'You can see how happy and loving they are' she said.
Holly had never seen a picture of her mother before that moment and said 'I see my children in them, I see me.'
Holly phoned her adoptive father Philip McGoldrick, a pastor that had adopted her in 1980 after members of the cult approached him at his church in Yuma, Arizona claiming they needed someone to look after a child.
'I saw women in white robes all the way down to the ground, and white head coverings I asked if I could help them and they said we need someone to take care of a baby'
'I was thinking who could I give this baby to, then I realized it was me. My wife and I had one daughter and we had been praying for another child.'
'When I went to the car I saw this baby girl, blonde blue-eyed just like one of my family.
'The older lady said this is the mother who joined our group to dedicate her life to God, she had very little emotion at that time.'
'It was a very strange thing to happen, my wife kept asking "are you sure you want to do this"' but they became concerned that if they did not agree to take the child she would be taken elsewhere.
Phil contacted a lawyer who put up advertisements in the newspaper saying there was a baby that had been abandoned.

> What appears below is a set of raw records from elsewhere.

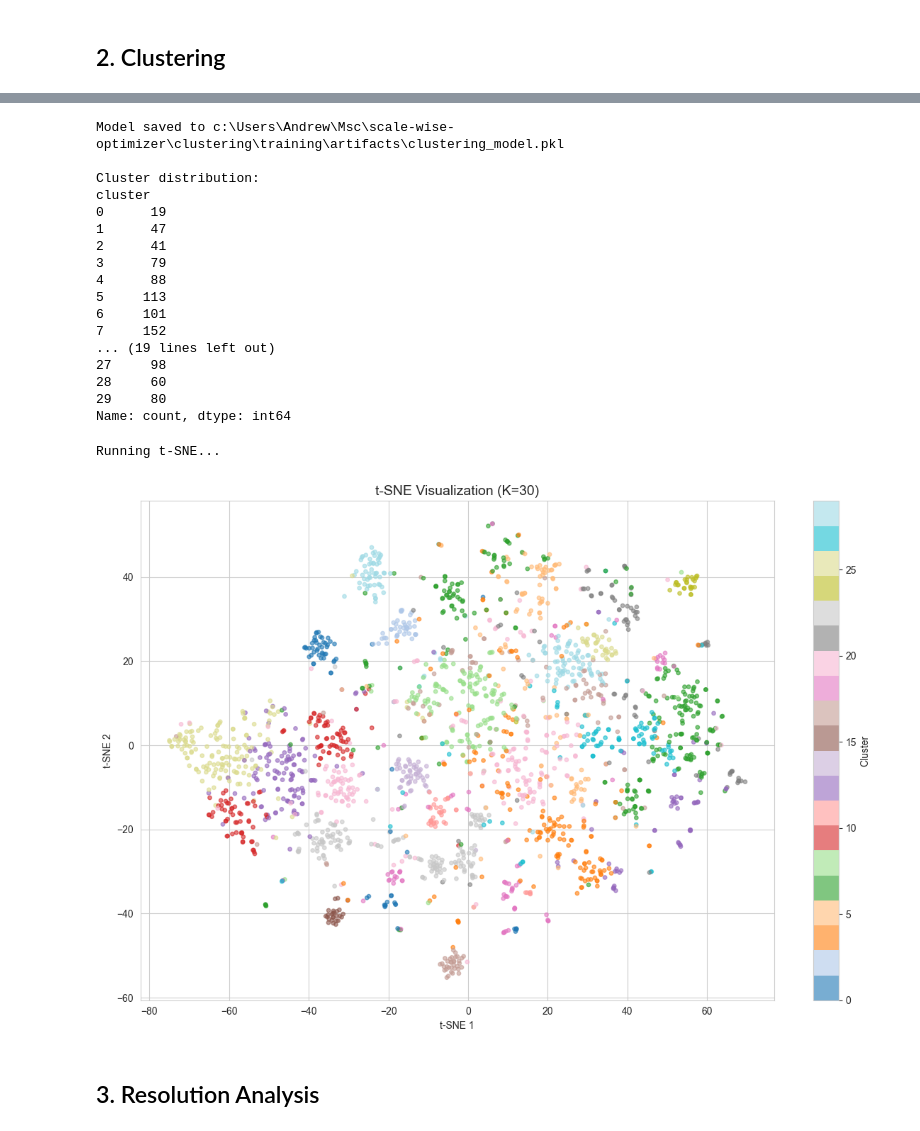
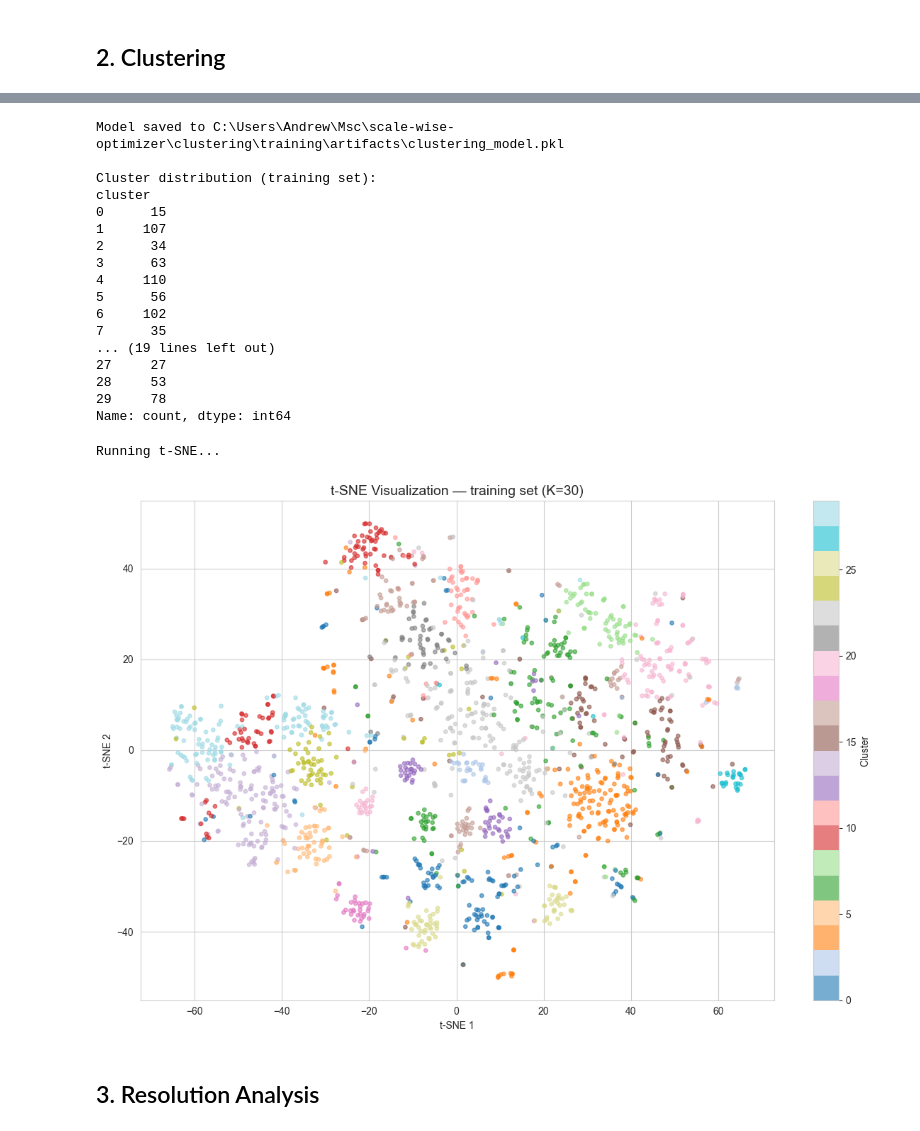
Before and after one commit to Andrew1302/scale-wise-optimizer, a Jupyter notebook: clustering/training/clustering_production.ipynb, the cells around one changed output, grey strips where cells are left out. Drawn from its saved outputs; the diff is of its cells as text; code cells hidden in the pictures.

```diff
--- a/clustering/training/clustering_production.ipynb
+++ b/clustering/training/clustering_production.ipynb
@@ -148,0 +116,27 @@ Extracted 18 features
+# %%
+# Hold out a stratified test set — fitted artefacts must never see these rows
+df_train, df_test = train_test_split(
+    df,
+    test_size=TEST_SIZE,
+    random_state=RANDOM_STATE,
+    shuffle=True,
+    stratify=df[STRATIFY_BY],
+)
+df_train = df_train.reset_index(drop=True)
+df_test = df_test.reset_index(drop=True)
+
+# Persist the assignment so inference evaluates exactly these held-out rows
+os.makedirs(os.path.dirname(SPLIT_OUTPUT), exist_ok=True)
+df_split = pd.concat([
+    pd.DataFrame({'doc_id': df_train['doc_id'], 'split': 'train'}),
+    pd.DataFrame({'doc_id': df_test['doc_id'], 'split': 'test'}),
+]).sort_values('doc_id').reset_index(drop=True)
+df_split.to_csv(SPLIT_OUTPUT, index=False)
+
+print(f"Train: {len(df_train)} questions  ·  Test: {len(df_test)} questions "
+      f"({TEST_SIZE:.0%} held out, stratified by {STRATIFY_BY})")
+print(f"Split assignment saved to {SPLIT_OUTPUT}\n")
+print(pd.crosstab(df_split['split'], df.set_index('doc_id').loc[df_split['doc_id'], 'subject'].values))
+
+# From here on, only df_train is used.
+del df_test
@@ -150,9 +152,9 @@ Extracted 18 features
 ## 2. Clustering
 # %%
 print("Loading sentence transformer model...")
-model = SentenceTransformer('all-MiniLM-L6-v2')
+model = SentenceTransformer(EMBEDDING_MODEL)
 
-print("Generating embeddings...")
-embeddings = model.encode(df['question_stem'].tolist(), show_progress_bar=True)
+print("Generating embeddings (training set only)...")
+embeddings = model.encode(df_train['question_stem'].tolist(), show_progress_bar=True)
 print(f"Embeddings shape: {embeddings.shape}")
 # %% [output]
@@ -201,7 +196,7 @@ Optimal K: 30
 # %%
 # Train final model and save
 kmeans_final = KMeans(n_clusters=OPTIMAL_K, random_state=RANDOM_STATE, n_init=10)
-df['cluster'] = kmeans_final.fit_predict(embeddings)
+df_train['cluster'] = kmeans_final.fit_predict(embeddings)
 
 # Save model
 os.makedirs(os.path.dirname(MODEL_OUTPUT), exist_ok=True)
@@ -209,42 +204,42 @@ with open(MODEL_OUTPUT, 'wb') as f:
     pickle.dump({'kmeans': kmeans_final, 'embedding_model': EMBEDDING_MODEL, 'optimal_k': OPTIMAL_K}, f)
 
 print(f"Model saved to {MODEL_OUTPUT}")
-print(f"\nCluster distribution:")
-print(df['cluster'].value_counts().sort_index())
+print(f"\nCluster distribution (training set):")
+print(df_train['cluster'].value_counts().sort_index())
 # %% [output]
-Model saved to c:\Users\Andrew\Msc\scale-wise-optimizer\clustering\training\artifacts\clustering_model.pkl
+Model saved to C:\Users\Andrew\Msc\scale-wise-optimizer\clustering\training\artifacts\clustering_model.pkl
 
-Cluster distribution:
+Cluster distribution (training set):
 cluster
-0      19
-1      47
-2      41
-3      79
-4      88
-5     113
-6     101
-7     152
+0      15
+1     107
+2      34
+3      63
+4     110
+5      56
+6     102
+7      35
 ... (19 lines left out)
-27     98
-28     60
-29     80
+27     27
+28     53
+29     78
 Name: count, dtype: int64
 # %%
 # t-SNE Visualization
 print("Running t-SNE...")
 tsne = TSNE(n_components=2, random_state=RANDOM_STATE, perplexity=30, init='pca', learning_rate='auto')
 tsne_coords = tsne.fit_transform(embeddings)
 
 plt.figure(figsize=(12, 8))
-scatter = plt.scatter(tsne_coords[:, 0], tsne_coords[:, 1], c=df['cluster'], cmap='tab20', alpha=0.6, s=15)
+scatter = plt.scatter(tsne_coords[:, 0], tsne_coords[:, 1], c=df_train['cluster'], cmap='tab20', alpha=0.6, s=15)
 plt.colorbar(scatter, label='Cluster')
-plt.title(f't-SNE Visualization (K={OPTIMAL_K})', fontsize=14)
+plt.title(f't-SNE Visualization — training set (K={OPTIMAL_K})', fontsize=14)
 plt.xlabel('t-SNE 1'); plt.ylabel('t-SNE 2')
 plt.tight_layout()
 plt.show()
 # %% [output]
 Running t-SNE...
-[figure, old version]
+[figure, new version]
 # %% [markdown]
 ## 3. Resolution Analysis
 # %%
```
Also changed, not shown: parts of 21 cells of this notebook, 5 other files.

The lawyer said that if in six months they don't come back then they could go through the adoption process.'
'She was very sweet, she fit in very well with my older daughter they looked like they were made for each other.
'To me adoption doesn't make any difference, she was a gift from God.'
Philip and Holly eventually moved from Arizona to near Tulsa, Oklahoma.
Philip said of the moment detectives came to speak to him that he was happy to engage, handing over the birth certificate and thinking he would get some answers for his daughter 'I didn't realize until half way through the interview that I was a suspect.'
Authorities do not believe Philip or his wife at the time had anything to do with the murders.
Holly told ABC she feels 'a lot of hurt' when thinking about herself being handed over as a baby.
Investigators told Holly on the same day at the diner that her family had gathered and were ready to meet her.
They first met on zoom 'I could see resemblances from my kids on their faces. My family just grew in a moment' she said.
'I could hear in their voices the hurt and pain from not knowing all those years.
'I knew right then that they truly loved me. I felt complete.'
They were soon reunited face to face: 'That day I'll never forget, to hold them to love on them. it was the greatest feeling in the world' Holly recalled.
At the reunion they showed Holly a baby book compiled by her mother Tina just a month before she was dropped off in Arizona.
'I can't fathom that they would want to give me away. I have so many questions'
A small group of people still live within the group in Hemet, California.
Sister Susan, who was part of Christ Family around the same time as Holly's parents but denies ever meeting them told ABC that nothing surrounding baby Holly's case was suspicious. Saying she believes 'some evil demon picked them up and killed them.'
'I understand why they gave up their baby, everybody did, it didn't mean we would never see them again. But there was work to do.'
Holly says she thinks of her parents and what they went to 'every day.'